Monday 09th Jan 2012 by theWeather Club

Image: Adrian Pingstone

Most of us have experienced some extreme weather at some point: gale force winds, thunderstorms or even the odd blizzard or two. But we experience this at ground level with our feet firmly on the terra firma. How about coming face to face with extreme conditions when cruising at 30,000ft on a flight to somewhere warm and sunny? Well that's what happened to 450 passengers on a Qantas A380 en route between London and Singapore on Saturday morning.

The Airbus superjumbo was three hours from Singapore when it encountered a storm over Indian airspace and the aircraft was rocked by "severe turbulence", a Qantas spokeswoman said. "Seven passengers were impacted, four of them were taken to hospital on arrival in Singapore" she added.

We've probably all been on a plane when it hits some minor turbulence and the seat belt signs go on as you grip tightly to chair arms wondering if your time is up. Severe turbulence is something quite different. Turbulence is classified from Category 0 (None) to Category 6 (Extreme) with severe turbulence being Category 5. When a plane encounters turbulence the pilot will endeavour to avoid it because it can be quite uncomfortable for everyone inside the aircraft and it may last from anything between 5 minutes to as long an hour. If the track to your destination is smack inside the area of turbulence, then you may be in for a long and rough ride.

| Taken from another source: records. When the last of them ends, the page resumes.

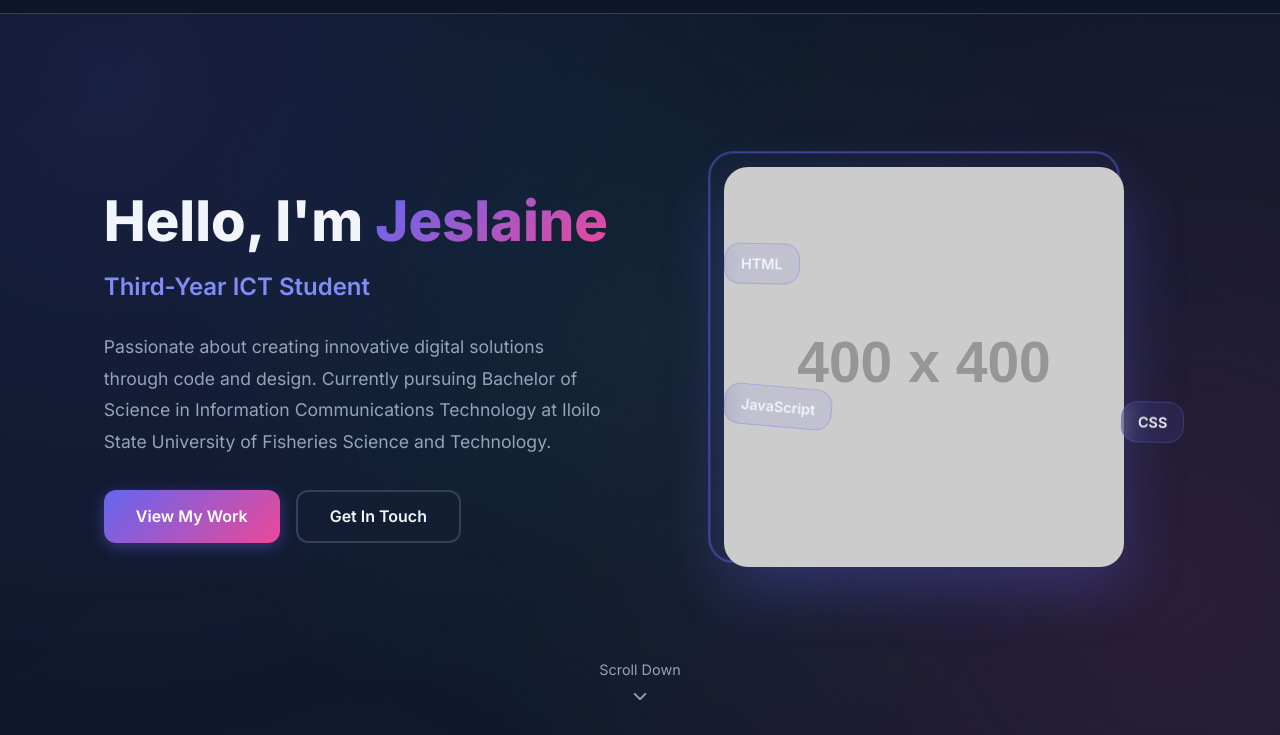
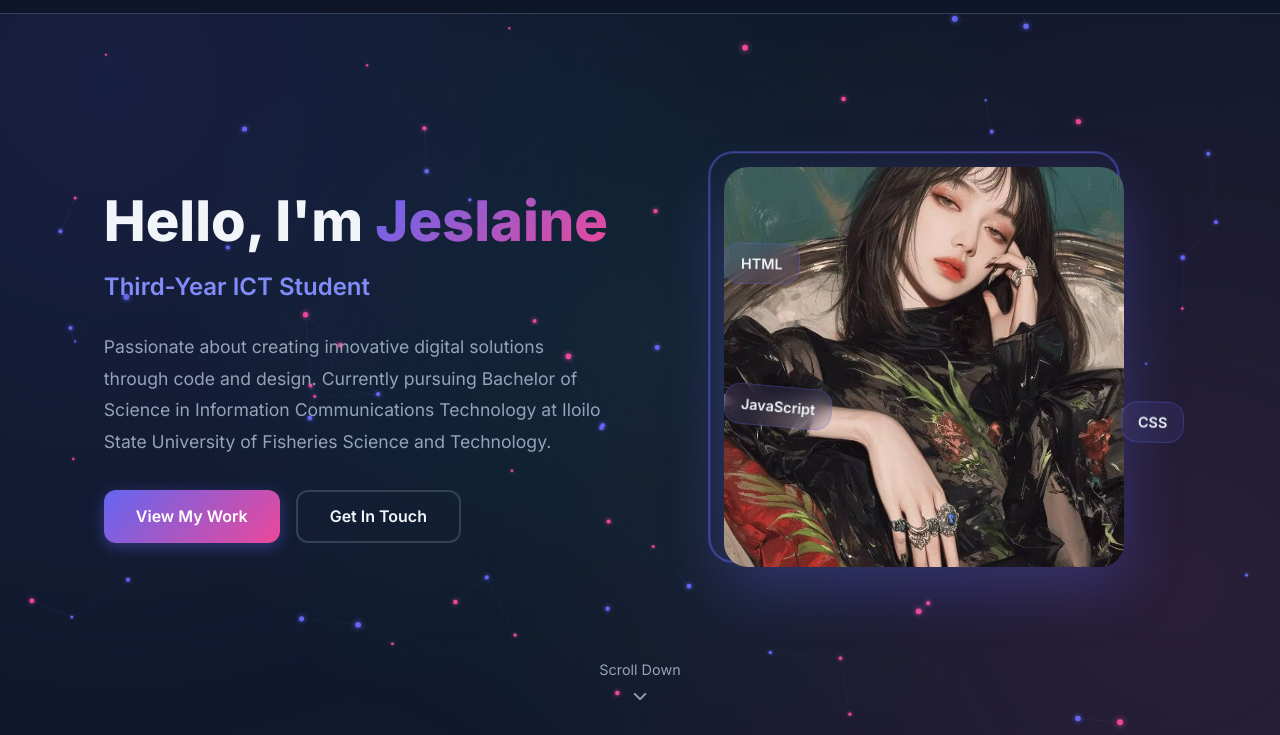
Before and after one commit to jeslaineanecita-source/portfolio, a website: page index.html in a window 1280 px wide. Shown: the part 65-800 px from the top of the page. Drawn offline with Linux system fonts and the light colour scheme; placeholder pictures from the web are drawn by us.

Commit message:
feat: add interactive hero background, profile image, and configure Vercel deployment

```diff
--- a/index.html
+++ b/index.html
@@ -1,13 +1,17 @@
 <!DOCTYPE html>
 <html lang="en">
+
 <head>
     <meta charset="UTF-8">
     <meta name="viewport" content="width=device-width, initial-scale=1.0">
     <title>Jeslaine Anecita | ICT Student Portfolio</title>
     <link rel="stylesheet" href="styles.css">
     <link rel="stylesheet" href="https://cdnjs.cloudflare.com/ajax/libs/font-awesome/6.0.0/css/all.min.css">
-    <link href="https://fonts.googleapis.com/css2?family=Inter:wght@300;400;500;600;700;800&family=JetBrains+Mono:wght@400;500&display=swap" rel="stylesheet">
+    <link
+        href="https://fonts.googleapis.com/css2?family=Inter:wght@300;400;500;600;700;800&family=JetBrains+Mono:wght@400;500&display=swap"
+        rel="stylesheet">
 </head>
+
 <body>
     <header class="header">
         <nav class="nav-container">
@@ -32,6 +36,7 @@
 
     <main>
         <section id="home" class="hero-section">
+            <canvas id="hero-canvas"></canvas>
             <div class="hero-content">
                 <div class="hero-text">
                     <h1 class="hero-title">Hello, I'm <span class="highlight">Jeslaine</span></h1>
@@ -48,7 +53,7 @@
                 </div>
                 <div class="hero-image">
                     <div class="image-container">
-                        <img src="https://via.placeholder.com/400x400" alt="Jeslaine Anecita" class="profile-image">
+                        <img src="profile.jpg" alt="Jeslaine Anecita" class="profile-image">
                         <div class="image-decoration"></div>
                         <div class="floating-elements">
                             <div class="float-element html">HTML</div>
@@ -73,11 +78,16 @@
                 <div class="about-text">
                     <h3>Who I Am</h3>
                     <p>
-                        I'm Jeslaine Anecita, a dedicated third-year ICT student at Iloilo State University of Fisheries Science and Technology.
-                        My journey in technology started with a curiosity for how digital systems work, and it has evolved into a passion for creating meaningful solutions through code and design.
+                        I'm Jeslaine Anecita, a dedicated third-year ICT student at Iloilo State University of Fisheries
+                        Science and Technology.
+                        My journey in technology started with a curiosity for how digital systems work, and it has
+                        evolved into a passion for creating meaningful solutions through code and design.
                     </p>
                     <p>
-                        I believe in the power of technology to transform ideas into reality. My academic background in Information Communications Technology has equipped me with strong foundations in programming, web development, and digital innovation. I'm constantly learning and exploring new technologies to enhance my skills.
+                        I believe in the power of technology to transform ideas into reality. My academic background in
+                        Information Communications Technology has equipped me with strong foundations in programming,
+                        web development, and digital innovation. I'm constantly learning and exploring new technologies
+                        to enhance my skills.
                     </p>
                     <div class="personal-details">
                         <div class="detail-item">
@@ -100,7 +110,7 @@
                 </div>
                 <div class="about-image">
                     <div class="image-frame">
-                        <img src="https://via.placeholder.com/500x600" alt="About Jeslaine">
+                        <img src="profile.jpg" alt="About Jeslaine">
                     </div>
                 </div>
             </div>
@@ -349,7 +359,8 @@
                     <div class="project-content">
                         <h3 class="project-title">Insight Analytics</h3>
                         <p class="project-description">
-                            Interactive data visualization dashboard for business analytics with real-time data processing,
+                            Interactive data visualization dashboard for business analytics with real-time data
+                            processing,
                             customizable reports, and predictive insights.
                         </p>
                         <div class="project-tags">
@@ -407,7 +418,8 @@
                         <div class="timeline-content">
                             <div class="timeline-date">2024 - Present</div>
                             <h3 class="timeline-title">Third Year ICT Student</h3>
-                            <h4 class="timeline-subtitle">Iloilo State University of Fisheries Science and Technology</h4>
+                            <h4 class="timeline-subtitle">Iloilo State University of Fisheries Science and Technology
+                            </h4>
                             <p class="timeline-description">
                                 Currently in my third year of ICT studies, focusing on advanced web development,
                                 software engineering, and database systems. Active member of the university's
@@ -536,11 +548,13 @@
                         </div>
                         <div class="form-group">
                             <label for="subject">Subject</label>
-                            <input type="text" id="subject" name="subject" placeholder="Subject of your message" required>
+                            <input type="text" id="subject" name="subject" placeholder="Subject of your message"
+                                required>
                         </div>
                         <div class="form-group">
                             <label for="message">Message</label>
-                            <textarea id="message" name="message" placeholder="Write your message here..." required></textarea>
+                            <textarea id="message" name="message" placeholder="Write your message here..."
+                                required></textarea>
                         </div>
                         <button type="submit" class="submit-btn">
                             <span>Send Message</span>
@@ -571,4 +585,5 @@
 
     <script src="script.js"></script>
 </body>
+
 </html>
--- a/package.json
+++ b/package.json
@@ -23,12 +23,12 @@
   "license": "MIT",
   "repository": {
     "type": "git",
-    "url": "https://github.com/jeslaineanecita/portfolio.git"
+    "url": "https://github.com/jeslaineanecita-source/portfolio.git"
   },
   "bugs": {
-    "url": "https://github.com/jeslaineanecita/portfolio/issues"
+    "url": "https://github.com/jeslaineanecita-source/portfolio/issues"
   },
-  "homepage": "https://jeslaineanecita.github.io/portfolio",
+  "homepage": "https://jeslaineanecita-source.github.io/portfolio",
   "devDependencies": {
     "live-server": "^1.2.1"
   },
--- a/script.js
+++ b/script.js
@@ -240,3 +240,148 @@ style.textContent = `
 }
 `;
 document.head.appendChild(style);
+
+// Hero Section Canvas Animated Particle System
+document.addEventListener('DOMContentLoaded', () => {
+    const canvas = document.getElementById('hero-canvas');
+    if (!canvas) return;
+
+    const ctx = canvas.getContext('2d');
+    const heroSection = document.getElementById('home');
+
+    let width = (canvas.width = heroSection.offsetWidth);
+    let height = (canvas.height = heroSection.offsetHeight);
+
+    const particles = [];
+    const particleCount = 80;
+    const connectionDistance = 120;
+    const mouse = { x: null, y: null, radius: 150 };
+
+    class Particle {
+        constructor() {
+            this.x = Math.random() * width;
+            this.y = Math.random() * height;
+            this.vx = (Math.random() - 0.5) * 0.8;
+            this.vy = (Math.random() - 0.5) * 0.8;
+            this.baseRadius = Math.random() * 2 + 1;
+            this.radius = this.baseRadius;
+            this.color = Math.random() > 0.5 ? '#6366f1' : '#ec4899'; // Indigo or Pink
+        }
+
+        update() {
+            // Move particle
+            this.x += this.vx;
+            this.y += this.vy;
+
+            // Bounce off boundaries
+            if (this.x < 0 || this.x > width) this.vx *= -1;
+            if (this.y < 0 || this.y > height) this.vy *= -1;
+
+            // Constrain particles to boundaries
+            if (this.x < 0) this.x = 0;
+            if (this.x > width) this.x = width;
+            if (this.y < 0) this.y = 0;
+            if (this.y > height) this.y = height;
+
+            // Mouse interaction (pull/react)
+            if (mouse.x !== null && mouse.y !== null) {
+                const dx = mouse.x - this.x;
+                const dy = mouse.y - this.y;
+                const dist = Math.hypot(dx, dy);
+
+                if (dist < mouse.radius) {
+                    const force = (mouse.radius - dist) / mouse.radius;
+                    // Attract particles gently towards the mouse
+                    this.x += (dx / dist) * force * 1.2;
+                    this.y += (dy / dist) * force * 1.2;
+                    this.radius = this.baseRadius + force * 2;
+                } else {
+                    this.radius = this.baseRadius;
+                }
+            } else {
+                this.radius = this.baseRadius;
+            }
+        }
+
+        draw() {
+            ctx.beginPath();
+            ctx.arc(this.x, this.y, this.radius, 0, Math.PI * 2);
+            ctx.fillStyle = this.color;
+            ctx.shadowBlur = this.radius * 2;
+            ctx.shadowColor = this.color;
+            ctx.fill();
+            ctx.shadowBlur = 0; // Reset shadow for lines
+        }
+    }
+
+    // Initialize particles
+    for (let i = 0; i < particleCount; i++) {
+        particles.push(new Particle());
+    }
+
+    // Event listeners
+    window.addEventListener('resize', () => {
+        width = canvas.width = heroSection.offsetWidth;
+        height = canvas.height = heroSection.offsetHeight;
+    });
+
+    heroSection.addEventListener('mousemove', (e) => {
+        const rect = heroSection.getBoundingClientRect();
+        mouse.x = e.clientX - rect.left;
+        mouse.y = e.clientY - rect.top;
+    });
+
+    heroSection.addEventListener('mouseleave', () => {
+        mouse.x = null;
+        mouse.y = null;
+    });
+
+    // Animation Loop
+    function animate() {
+        ctx.clearRect(0, 0, width, height);
+
+        // Draw connections
+        for (let i = 0; i < particles.length; i++) {
+            particles[i].update();
+            particles[i].draw();
+
+            // Check distance to other particles
+            for (let j = i + 1; j < particles.length; j++) {
+                const dx = particles[i].x - particles[j].x;
+                const dy = particles[i].y - particles[j].y;
+                const dist = Math.hypot(dx, dy);
+
+                if (dist < connectionDistance) {
+                    const alpha = (connectionDistance - dist) / connectionDistance * 0.15;
+                    ctx.strokeStyle = `rgba(129, 140, 248, ${alpha})`;
+                    ctx.lineWidth = 0.8;
+                    ctx.beginPath();
+                    ctx.moveTo(particles[i].x, particles[i].y);
+                    ctx.lineTo(particles[j].x, particles[j].y);
+                    ctx.stroke();
+                }
+            }
+
+            // Connection to mouse
+            if (mouse.x !== null && mouse.y !== null) {
+                const dx = particles[i].x - mouse.x;
+                const dy = particles[i].y - mouse.y;
+                const dist = Math.hypot(dx, dy);
+
+                if (dist < mouse.radius) {
+                    const alpha = (mouse.radius - dist) / mouse.radius * 0.25;
+                    ctx.strokeStyle = `rgba(236, 72, 153, ${alpha})`; // Pink glow connecting to mouse
+                    ctx.lineWidth = 1.2;
+                    ctx.beginPath();
+                    ctx.moveTo(particles[i].x, particles[i].y);
+                    ctx.lineTo(mouse.x, mouse.y);
+                    ctx.stroke();
+                }
+            }
+        }
+
+        requestAnimationFrame(animate);
+    }
+
+    animate();
+});
--- a/styles.css
+++ b/styles.css
@@ -197,6 +197,16 @@ body::before {
     overflow: hidden;
 }
 
+#hero-canvas {
+    position: absolute;
+    top: 0;
+    left: 0;
+    width: 100%;
+    height: 100%;
+    pointer-events: none;
+    z-index: 1;
+}
+
 .hero-content {
     display: grid;
     grid-template-columns: 1fr 1fr;
@@ -204,6 +214,8 @@ body::before {
     align-items: center;
     max-width: 1400px;
     margin: 0 auto;
+    position: relative;
+    z-index: 2;
 }
 
 .hero-text {
@@ -403,6 +415,7 @@ body::before {
     font-size: 0.9rem;
     cursor: pointer;
     transition: all var(--transition-normal);
+    z-index: 2;
 }
 
 .scroll-indicator:hover {
```
Also changed, not shown: profile.jpg (added), vercel.json (added).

For this particular Qantas flight the severe turbulence came with little warning just as the seat belt sign went on and people were asked to return to their seats. One passenger was thrown two feet in the air and another broke her nose. Most of the people injured had been out of their seats when the turbulence hit. Four were treated in hospital while another three were treated at a medical centre in Singapore but all have since been discharged.

The aircraft was cleared to continue its flight on to Sydney after being assessed by engineers. Just imagine how those passengers who re-boarded the flight must have felt after their experiences en route to Singapore. Thankfully the flight arrived safely in Sydney on Sunday.